The meeting began with me giving Faculty a summary of what I have achieved during my scholarship and what my future plans are. There were some questions at the end and then John said that he had a presentation to make to me. I was pretty overwhelmed with what came next, when he read out a letter from the Dean of the College inviting me to be appointed as an Affiliate Professor in Criminology and Criminal Justice in FAU, initially for a 3 year period from May 2017 to May 2020. The letter ended by stating that my period as Fulbright Scholar-in-Residence has had an impact across the entire university. John then presented me with a beautiful crystal globe symbolizing what the Fulbright scholarship means, with my name on it. I was absolutely delighted with all of this and made it very clear to everyone at the meeting that it has been a privilege and honour to be part of the ‘family’ within the School of CCJ at FAU and will be even more of an honour to join the School in this new capacity. The role will involve me delivering some teaching online and supervising students from a distance, as well as collaborations in research and possibly creating opportunities for staff and student mobility from Scotland to FAU. So this will be a great opportunity for my own university, UWS, as well as for myself. When I return to my job as Assistant Dean in UWS next month, I will be able to create new opportunities for collaborations with FAU in the future.
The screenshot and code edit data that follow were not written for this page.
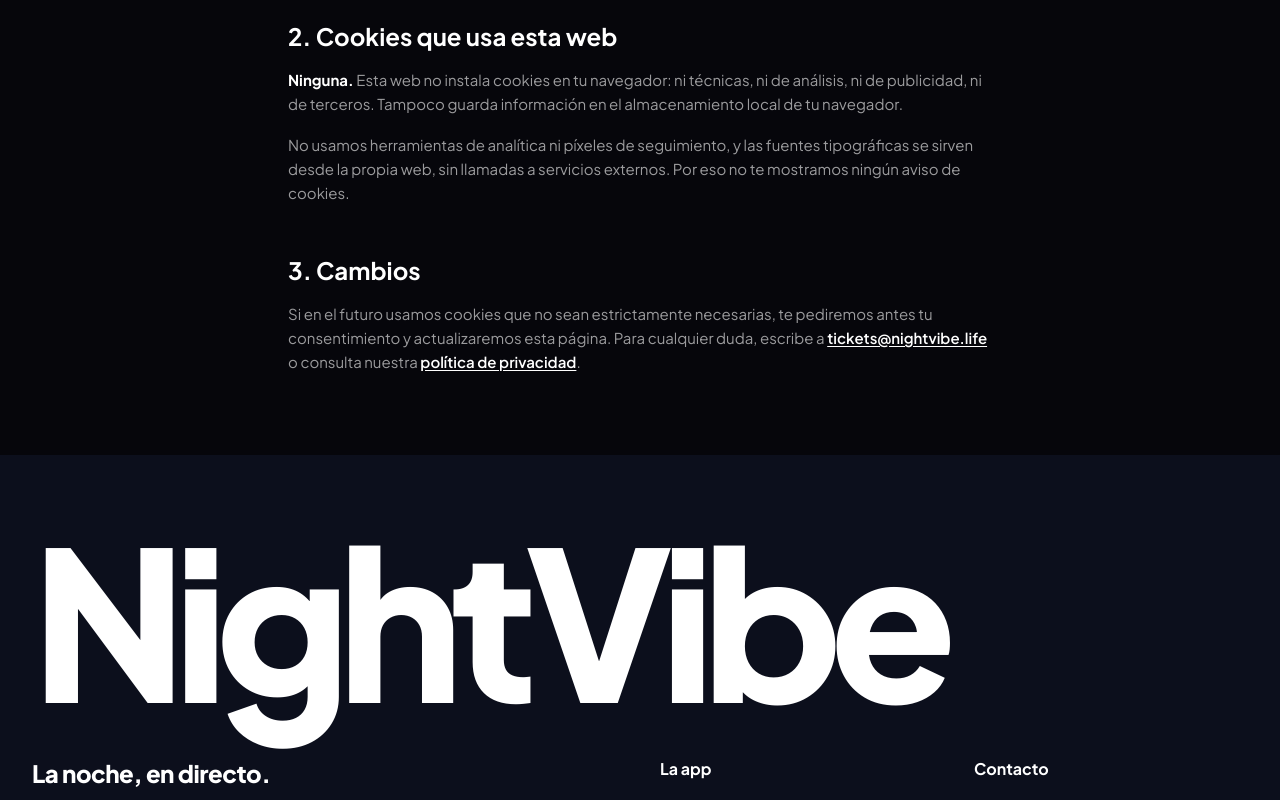
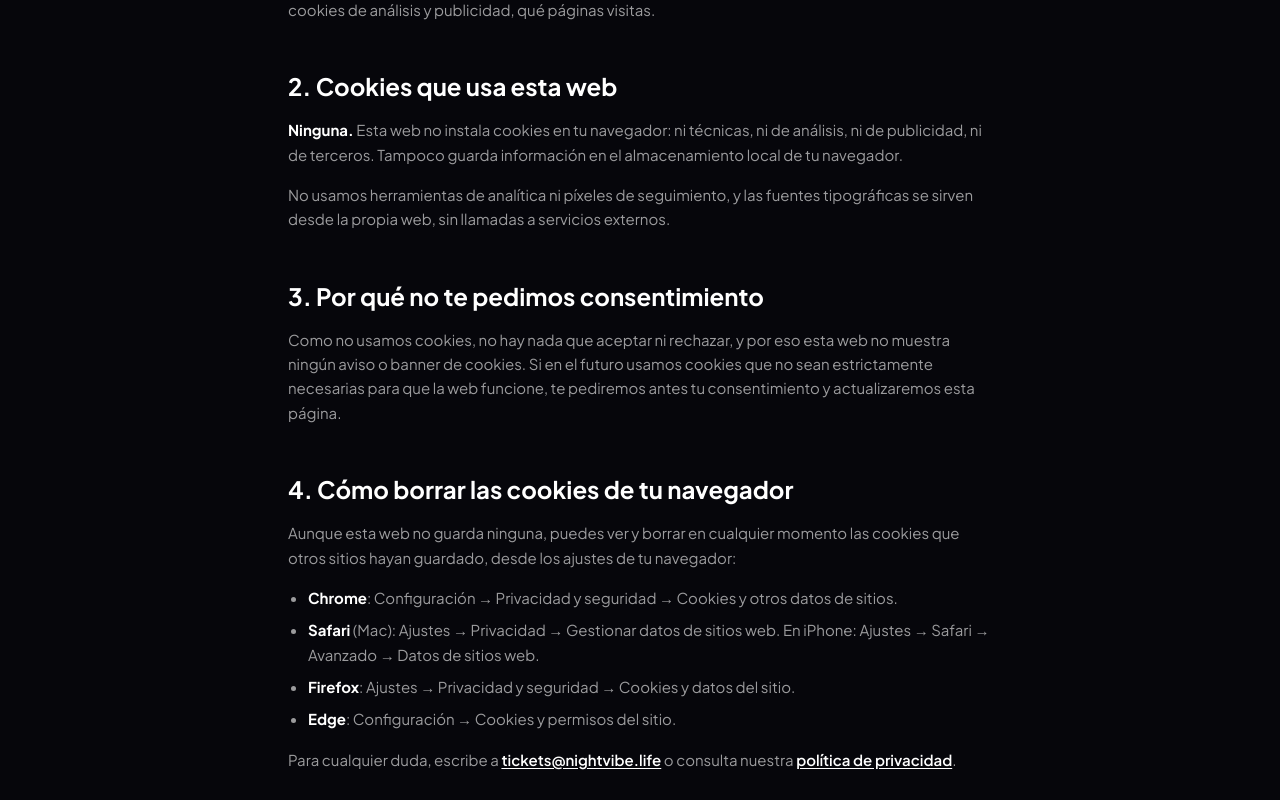
Before and after one commit to PauRaset/nightvibe.life, a Next.js app: page /cookies in a window 1280 px wide. Shown: the part 620-1420 px from the top of the page. Built offline with nearby package versions, Linux system fonts and the light colour scheme.

Commit message:
Detalls finals web Politica i Privacitat 2

```diff
--- a/src/app/aviso-legal/page.tsx
+++ b/src/app/aviso-legal/page.tsx
@@ -1,27 +1,82 @@
 // REVISAR POR ASESOR LEGAL ANTES DE PUBLICAR
 import type { Metadata } from "next";
-import { LegalLayout } from "@/components/legal/LegalLayout";
+import { LegalLayout, type LegalSection } from "@/components/legal/LegalLayout";
 import { CONTACT_EMAIL, siteConfig } from "@/config/site";
 import { pageMetadata } from "@/lib/metadata";
 
 export const metadata: Metadata = pageMetadata({
   title: "Aviso legal",
-  description: `Aviso legal del sitio web de ${siteConfig.name}.`,
+  description: `Aviso legal de la web de ${siteConfig.name}.`,
   path: "/aviso-legal",
   noindex: !siteConfig.legalPagesReady,
 });
 
-// Versión provisional: el texto definitivo está en preparación.
+// Provisional: el titular es una persona física y NightVibe aún no es una
+// actividad dada de alta. Sin NIF, DNI ni domicilio hasta que se faciliten.
+const { legal } = siteConfig;
+const mail = <a href={`mailto:${CONTACT_EMAIL}`}>{CONTACT_EMAIL}</a>;
+
+const sections: LegalSection[] = [
+  {
+    id: "titular",
+    title: "Titular de la web",
+    content: (
+      <p>
+        El titular de esta web es <strong>{legal.holder}</strong>, persona física. Puedes
+        contactar escribiendo a {mail}.
+      </p>
+    ),
+  },
+  {
+    id: "que-es",
+    title: "Qué es esta web",
+    content: (
+      <>
+        <p>
+          Esta web presenta {siteConfig.name}, un proyecto en desarrollo: una app para descubrir la
+          noche y una plataforma para que los locales publiquen sus eventos.
+        </p>
+        <p>
+          Desde esta web no se venden productos ni servicios. El formulario de la página para
+          locales solo sirve para pedir información.
+        </p>
+      </>
+    ),
+  },
+  {
+    id: "propiedad",
+    title: "Propiedad intelectual",
+    content: (
+      <>
+        <p>
+          La marca {siteConfig.name}, el diseño, los textos y el código de esta web pertenecen a su
+          titular. No se pueden reproducir, distribuir ni transformar sin su permiso.
+        </p>
+        <p>
+          Los datos y los nombres de locales que aparecen en la web (asistentes, eventos, niveles y
+          premios) son ejemplos ilustrativos y no corresponden a locales reales.
+        </p>
+      </>
+    ),
+  },
+  {
+    id: "responsabilidad",
+    title: "Responsabilidad",
+    content: (
+      <p>
+        La información de esta web es orientativa y puede cambiar mientras el proyecto está en
+        desarrollo. El titular no se hace responsable del mal uso que se haga de la web ni del
+        contenido de los sitios externos a los que pueda enlazar.
+      </p>
+    ),
+  },
+  {
+    id: "ley",
+    title: "Ley aplicable",
+    content: <p>Esta web y este aviso legal se rigen por la legislación española.</p>,
+  },
+];
+
 export default function AvisoLegalPage() {
-  return (
-    <LegalLayout
-      title="Aviso legal"
-      intro={
-        <p>
-          Esta página está en preparación. Para cualquier consulta, escríbenos a{" "}
-          <a href={`mailto:${CONTACT_EMAIL}`}>{CONTACT_EMAIL}</a>.
-        </p>
-      }
-    />
-  );
+  return <LegalLayout title="Aviso legal" sections={sections} />;
 }
--- a/src/app/cookies/page.tsx
+++ b/src/app/cookies/page.tsx
@@ -23,7 +23,8 @@
     content: (
       <p>
         Las cookies son pequeños archivos que un sitio web guarda en tu navegador para recordar
-        información entre visitas.
+        información entre visitas: por ejemplo, que has iniciado sesión, tus preferencias o, en el
+        caso de las cookies de análisis y publicidad, qué páginas visitas.
       </p>
     ),
   },
@@ -39,22 +40,53 @@
         </p>
         <p>
           No usamos herramientas de analítica ni píxeles de seguimiento, y las fuentes tipográficas
-          se sirven desde la propia web, sin llamadas a servicios externos. Por eso no te mostramos
-          ningún aviso de cookies.
+          se sirven desde la propia web, sin llamadas a servicios externos.
         </p>
       </>
     ),
   },
   {
-    id: "cambios",
-    title: "Cambios",
+    id: "consentimiento",
+    title: "Por qué no te pedimos consentimiento",
     content: (
       <p>
-        Si en el futuro usamos cookies que no sean estrictamente necesarias, te pediremos antes tu
-        consentimiento y actualizaremos esta página. Para cualquier duda, escribe a{" "}
-        <a href={`mailto:${CONTACT_EMAIL}`}>{CONTACT_EMAIL}</a> o consulta nuestra{" "}
-        <Link href="/privacidad">política de privacidad</Link>.
+        Como no usamos cookies, no hay nada que aceptar ni rechazar, y por eso esta web no muestra
+        ningún aviso o banner de cookies. Si en el futuro usamos cookies que no sean estrictamente
+        necesarias para que la web funcione, te pediremos antes tu consentimiento y actualizaremos
+        esta página.
       </p>
+    ),
+  },
+  {
+    id: "borrar",
+    title: "Cómo borrar las cookies de tu navegador",
+    content: (
+      <>
+        <p>
+          Aunque esta web no guarda ninguna, puedes ver y borrar en cualquier momento las cookies
+          que otros sitios hayan guardado, desde los ajustes de tu navegador:
+        </p>
+        <ul>
+          <li>
+            <strong>Chrome</strong>: Configuración → Privacidad y seguridad → Cookies y otros datos de
+            sitios.
+          </li>
+          <li>
+            <strong>Safari</strong> (Mac): Ajustes → Privacidad → Gestionar datos de sitios web. En
+            iPhone: Ajustes → Safari → Avanzado → Datos de sitios web.
+          </li>
+          <li>
+            <strong>Firefox</strong>: Ajustes → Privacidad y seguridad → Cookies y datos del sitio.
+          </li>
+          <li>
+            <strong>Edge</strong>: Configuración → Cookies y permisos del sitio.
+          </li>
+        </ul>
+        <p>
+          Para cualquier duda, escribe a <a href={`mailto:${CONTACT_EMAIL}`}>{CONTACT_EMAIL}</a> o
+          consulta nuestra <Link href="/privacidad">política de privacidad</Link>.
+        </p>
+      </>
     ),
   },
 ];
--- a/src/app/terminos/page.tsx
+++ b/src/app/terminos/page.tsx
@@ -11,14 +11,15 @@
   noindex: !siteConfig.legalPagesReady,
 });
 
-// Versión provisional: el texto definitivo está en preparación.
+// Provisional: los términos de la app y de compra de entradas se publican con el lanzamiento.
 export default function TerminosPage() {
   return (
     <LegalLayout
       title="Términos y condiciones"
       intro={
         <p>
-          Esta página está en preparación. Para cualquier consulta, escríbenos a{" "}
+          Los términos de uso de la app y de compra de entradas se publicarán con el lanzamiento de{" "}
+          {siteConfig.name}. Para cualquier consulta, escríbenos a{" "}
           <a href={`mailto:${CONTACT_EMAIL}`}>{CONTACT_EMAIL}</a>.
         </p>
       }
```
Karen and Alan and I left the meeting and went to the Olive Garden for lunch. Karen and I had a bottle of wine to celebrate! It is so encouraging to me to know that I have made such an impact that they would invite me to take on this role, and it has made all the hard work worthwhile!
In the afternoon we spent some time at the villa and then got ready and went out to meet Vaughn Critchlaw from FAU and his family and their friend Lorraine and her husband Christopher for food and drinks in the Blue Tavern, which is a British pub in Deray beach. Lorraine is of Scottish descent and works in the after-school club Vaughn’s son attends and was keen to meet us. We had a nice meal and a great chat. Alan again had great fun with Vaughn’s daughter and son – he has made great friends with them.
It was a signal to me just how much Alan has enjoyed this trip when he said in the car on the way back home that it seems only like yesterday that they had arrived here, and now 4 weeks is almost up. He asked if we will be coming back here again, and has said that he would like to live here! This is quite something from a boy who is normally desperate to get home from all of our holidays. I am so glad he has enjoyed it so much – that really means a lot to me.